• Activity: The answer should contain every record below, output exactly.

• Exercise inputs:
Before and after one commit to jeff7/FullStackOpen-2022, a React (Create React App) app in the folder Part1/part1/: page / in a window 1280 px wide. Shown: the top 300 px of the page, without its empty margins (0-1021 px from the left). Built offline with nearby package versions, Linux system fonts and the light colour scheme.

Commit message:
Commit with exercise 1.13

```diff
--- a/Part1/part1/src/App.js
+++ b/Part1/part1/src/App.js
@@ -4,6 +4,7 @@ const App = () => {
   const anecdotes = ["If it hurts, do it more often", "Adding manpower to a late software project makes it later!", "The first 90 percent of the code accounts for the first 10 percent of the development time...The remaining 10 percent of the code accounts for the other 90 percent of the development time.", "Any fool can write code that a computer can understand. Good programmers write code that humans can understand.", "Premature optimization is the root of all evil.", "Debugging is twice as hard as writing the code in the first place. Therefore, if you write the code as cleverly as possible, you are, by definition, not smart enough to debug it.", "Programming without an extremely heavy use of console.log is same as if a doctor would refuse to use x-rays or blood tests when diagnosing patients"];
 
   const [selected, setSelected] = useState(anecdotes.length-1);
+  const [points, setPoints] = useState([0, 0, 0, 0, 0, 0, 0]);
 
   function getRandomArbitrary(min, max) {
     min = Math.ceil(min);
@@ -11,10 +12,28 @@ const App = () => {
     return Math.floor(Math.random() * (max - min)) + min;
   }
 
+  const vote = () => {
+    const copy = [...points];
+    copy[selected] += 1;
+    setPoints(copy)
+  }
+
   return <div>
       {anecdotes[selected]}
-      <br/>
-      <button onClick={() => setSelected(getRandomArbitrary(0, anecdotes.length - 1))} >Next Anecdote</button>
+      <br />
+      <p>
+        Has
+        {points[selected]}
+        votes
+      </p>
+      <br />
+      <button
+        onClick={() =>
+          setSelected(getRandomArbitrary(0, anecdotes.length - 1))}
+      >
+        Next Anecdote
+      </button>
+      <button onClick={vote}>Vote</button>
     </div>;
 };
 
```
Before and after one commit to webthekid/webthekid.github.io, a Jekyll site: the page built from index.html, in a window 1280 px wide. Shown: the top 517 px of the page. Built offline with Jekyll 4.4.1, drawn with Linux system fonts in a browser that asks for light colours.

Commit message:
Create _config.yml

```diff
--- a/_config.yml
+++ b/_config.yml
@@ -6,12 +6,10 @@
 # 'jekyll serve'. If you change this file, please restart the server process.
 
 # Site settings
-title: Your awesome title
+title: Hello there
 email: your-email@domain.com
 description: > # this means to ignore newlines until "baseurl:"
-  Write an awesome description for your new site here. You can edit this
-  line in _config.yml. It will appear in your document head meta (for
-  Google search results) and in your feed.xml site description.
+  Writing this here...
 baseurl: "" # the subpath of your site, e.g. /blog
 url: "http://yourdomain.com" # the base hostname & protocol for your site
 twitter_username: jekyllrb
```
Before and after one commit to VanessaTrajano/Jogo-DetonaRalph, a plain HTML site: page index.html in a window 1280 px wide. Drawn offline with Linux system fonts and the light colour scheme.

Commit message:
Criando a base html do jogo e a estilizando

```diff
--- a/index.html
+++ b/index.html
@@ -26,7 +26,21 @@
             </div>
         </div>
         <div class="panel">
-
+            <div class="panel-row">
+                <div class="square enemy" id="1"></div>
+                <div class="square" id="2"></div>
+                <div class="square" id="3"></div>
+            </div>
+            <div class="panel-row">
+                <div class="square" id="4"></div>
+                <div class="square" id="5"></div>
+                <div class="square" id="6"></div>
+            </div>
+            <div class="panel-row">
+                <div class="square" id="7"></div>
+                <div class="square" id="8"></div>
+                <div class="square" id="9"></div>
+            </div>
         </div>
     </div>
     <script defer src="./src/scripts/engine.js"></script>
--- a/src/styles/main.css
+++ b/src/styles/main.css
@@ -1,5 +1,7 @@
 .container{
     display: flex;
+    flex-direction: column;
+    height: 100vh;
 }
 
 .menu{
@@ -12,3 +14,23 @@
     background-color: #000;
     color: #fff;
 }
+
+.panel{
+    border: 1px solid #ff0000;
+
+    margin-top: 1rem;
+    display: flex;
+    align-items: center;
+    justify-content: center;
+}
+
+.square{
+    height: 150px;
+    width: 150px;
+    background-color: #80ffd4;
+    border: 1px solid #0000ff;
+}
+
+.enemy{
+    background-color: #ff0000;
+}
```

• Task response:
Before and after one commit to jeff7/FullStackOpen-2022, a React (Create React App) app in the folder Part1/part1/: page / in a window 1280 px wide. Shown: the top 300 px of the page, without its empty margins (0-1021 px from the left). Built offline with nearby package versions, Linux system fonts and the light colour scheme.

Commit message:
Commit with exercise 1.13

```diff
--- a/Part1/part1/src/App.js
+++ b/Part1/part1/src/App.js
@@ -4,6 +4,7 @@ const App = () => {
   const anecdotes = ["If it hurts, do it more often", "Adding manpower to a late software project makes it later!", "The first 90 percent of the code accounts for the first 10 percent of the development time...The remaining 10 percent of the code accounts for the other 90 percent of the development time.", "Any fool can write code that a computer can understand. Good programmers write code that humans can understand.", "Premature optimization is the root of all evil.", "Debugging is twice as hard as writing the code in the first place. Therefore, if you write the code as cleverly as possible, you are, by definition, not smart enough to debug it.", "Programming without an extremely heavy use of console.log is same as if a doctor would refuse to use x-rays or blood tests when diagnosing patients"];
 
   const [selected, setSelected] = useState(anecdotes.length-1);
+  const [points, setPoints] = useState([0, 0, 0, 0, 0, 0, 0]);
 
   function getRandomArbitrary(min, max) {
     min = Math.ceil(min);
@@ -11,10 +12,28 @@ const App = () => {
     return Math.floor(Math.random() * (max - min)) + min;
   }
 
+  const vote = () => {
+    const copy = [...points];
+    copy[selected] += 1;
+    setPoints(copy)
+  }
+
   return <div>
       {anecdotes[selected]}
-      <br/>
-      <button onClick={() => setSelected(getRandomArbitrary(0, anecdotes.length - 1))} >Next Anecdote</button>
+      <br />
+      <p>
+        Has
+        {points[selected]}
+        votes
+      </p>
+      <br />
+      <button
+        onClick={() =>
+          setSelected(getRandomArbitrary(0, anecdotes.length - 1))}
+      >
+        Next Anecdote
+      </button>
+      <button onClick={vote}>Vote</button>
     </div>;
 };
 
```
Before and after one commit to webthekid/webthekid.github.io, a Jekyll site: the page built from index.html, in a window 1280 px wide. Shown: the top 517 px of the page. Built offline with Jekyll 4.4.1, drawn with Linux system fonts in a browser that asks for light colours.

Commit message:
Create _config.yml

```diff
--- a/_config.yml
+++ b/_config.yml
@@ -6,12 +6,10 @@
 # 'jekyll serve'. If you change this file, please restart the server process.
 
 # Site settings
-title: Your awesome title
+title: Hello there
 email: your-email@domain.com
 description: > # this means to ignore newlines until "baseurl:"
-  Write an awesome description for your new site here. You can edit this
-  line in _config.yml. It will appear in your document head meta (for
-  Google search results) and in your feed.xml site description.
+  Writing this here...
 baseurl: "" # the subpath of your site, e.g. /blog
 url: "http://yourdomain.com" # the base hostname & protocol for your site
 twitter_username: jekyllrb
```
Before and after one commit to VanessaTrajano/Jogo-DetonaRalph, a plain HTML site: page index.html in a window 1280 px wide. Drawn offline with Linux system fonts and the light colour scheme.

Commit message:
Criando a base html do jogo e a estilizando

```diff
--- a/index.html
+++ b/index.html
@@ -26,7 +26,21 @@
             </div>
         </div>
         <div class="panel">
-
+            <div class="panel-row">
+                <div class="square enemy" id="1"></div>
+                <div class="square" id="2"></div>
+                <div class="square" id="3"></div>
+            </div>
+            <div class="panel-row">
+                <div class="square" id="4"></div>
+                <div class="square" id="5"></div>
+                <div class="square" id="6"></div>
+            </div>
+            <div class="panel-row">
+                <div class="square" id="7"></div>
+                <div class="square" id="8"></div>
+                <div class="square" id="9"></div>
+            </div>
         </div>
     </div>
     <script defer src="./src/scripts/engine.js"></script>
--- a/src/styles/main.css
+++ b/src/styles/main.css
@@ -1,5 +1,7 @@
 .container{
     display: flex;
+    flex-direction: column;
+    height: 100vh;
 }
 
 .menu{
@@ -12,3 +14,23 @@
     background-color: #000;
     color: #fff;
 }
+
+.panel{
+    border: 1px solid #ff0000;
+
+    margin-top: 1rem;
+    display: flex;
+    align-items: center;
+    justify-content: center;
+}
+
+.square{
+    height: 150px;
+    width: 150px;
+    background-color: #80ffd4;
+    border: 1px solid #0000ff;
+}
+
+.enemy{
+    background-color: #ff0000;
+}
```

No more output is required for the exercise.